Treatment methods vary depending on the patient’s age and the severity of their spinal curve.
: Children showing early symptoms of scoliosis
In many cases of childhood scoliosis, doctors will recommend simply monitoring the condition to see whether it gets better, gets worse, or stays the same as the child grows. Further treatment may be prescribed if the spinal curve doesn’t improve over time.
: Babies and toddlers whose spines have not developed properly
Casts are non-removable, and in general, they are only used when the patient is very young. A scoliosis cast is worn for months at a time to straighten the spine as it develops. Casts are changed every few months.
: Children with scoliosis who are still growing
Bracing is a fairly common treatment for children with scoliosis, as well as for pre-teen/adolescent patients whose bodies are still growing. Braces come in a number of different forms, and while they can’t correct an existing curve, they do help to prevent scoliosis from progressing with growth.
: Scoliosis patients aged 4 and up
Exercise-based physical therapy can be highly beneficial for scoliosis patients at virtually any age. This is a non-invasive option that has proven capable
of reducing the angle of the patient’s spinal curve while also addressing other symptoms such as back pain and muscular imbalance.
: Extremely severe cases of childhood scoliosis
For a child with an especially severe spinal curve, spinal fusion surgery

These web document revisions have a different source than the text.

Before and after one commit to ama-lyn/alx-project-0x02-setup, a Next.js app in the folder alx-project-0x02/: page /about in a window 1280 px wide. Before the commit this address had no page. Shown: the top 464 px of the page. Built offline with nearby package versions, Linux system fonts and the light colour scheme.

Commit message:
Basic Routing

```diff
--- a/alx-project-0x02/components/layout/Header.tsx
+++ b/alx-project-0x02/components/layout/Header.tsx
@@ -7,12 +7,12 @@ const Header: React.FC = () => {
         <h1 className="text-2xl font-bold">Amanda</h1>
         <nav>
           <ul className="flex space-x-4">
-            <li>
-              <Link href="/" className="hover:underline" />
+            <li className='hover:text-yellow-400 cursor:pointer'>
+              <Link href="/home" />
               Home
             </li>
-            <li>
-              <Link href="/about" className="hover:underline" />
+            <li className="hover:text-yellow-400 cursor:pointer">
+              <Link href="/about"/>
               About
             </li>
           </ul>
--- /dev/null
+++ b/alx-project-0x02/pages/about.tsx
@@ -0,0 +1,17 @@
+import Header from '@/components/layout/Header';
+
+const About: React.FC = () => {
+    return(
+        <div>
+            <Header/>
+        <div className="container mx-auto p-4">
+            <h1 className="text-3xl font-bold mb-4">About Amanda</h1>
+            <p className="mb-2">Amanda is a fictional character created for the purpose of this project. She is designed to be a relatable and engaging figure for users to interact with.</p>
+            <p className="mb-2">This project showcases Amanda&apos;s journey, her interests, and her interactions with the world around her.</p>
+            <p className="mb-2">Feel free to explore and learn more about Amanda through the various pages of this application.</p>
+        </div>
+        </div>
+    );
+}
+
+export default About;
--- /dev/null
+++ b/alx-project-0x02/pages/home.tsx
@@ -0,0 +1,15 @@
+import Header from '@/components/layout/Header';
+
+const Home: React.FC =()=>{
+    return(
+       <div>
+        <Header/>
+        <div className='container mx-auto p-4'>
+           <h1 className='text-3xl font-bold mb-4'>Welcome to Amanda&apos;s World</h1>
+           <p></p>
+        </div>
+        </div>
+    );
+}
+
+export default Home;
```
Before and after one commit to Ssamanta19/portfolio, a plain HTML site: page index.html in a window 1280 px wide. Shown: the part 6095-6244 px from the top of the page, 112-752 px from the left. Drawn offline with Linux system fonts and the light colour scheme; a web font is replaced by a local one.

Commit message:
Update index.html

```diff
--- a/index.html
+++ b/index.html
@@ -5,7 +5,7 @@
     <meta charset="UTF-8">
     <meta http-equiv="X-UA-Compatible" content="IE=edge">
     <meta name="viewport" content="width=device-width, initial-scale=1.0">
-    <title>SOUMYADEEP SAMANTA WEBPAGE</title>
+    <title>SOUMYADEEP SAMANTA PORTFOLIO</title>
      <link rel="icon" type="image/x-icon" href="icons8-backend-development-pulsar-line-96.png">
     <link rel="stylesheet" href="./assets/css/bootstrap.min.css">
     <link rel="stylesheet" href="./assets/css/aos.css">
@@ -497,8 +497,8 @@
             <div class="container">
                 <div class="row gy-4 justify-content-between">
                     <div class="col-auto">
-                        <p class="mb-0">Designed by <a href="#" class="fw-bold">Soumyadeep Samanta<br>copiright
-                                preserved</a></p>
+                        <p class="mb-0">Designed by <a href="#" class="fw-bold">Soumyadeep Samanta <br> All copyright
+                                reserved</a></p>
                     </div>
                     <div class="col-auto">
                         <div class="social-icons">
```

may be the only viable option. However, the spinal fusion procedure is very rarely performed on children, not least because it’s usually better to wait until the patient is fully grown before operating.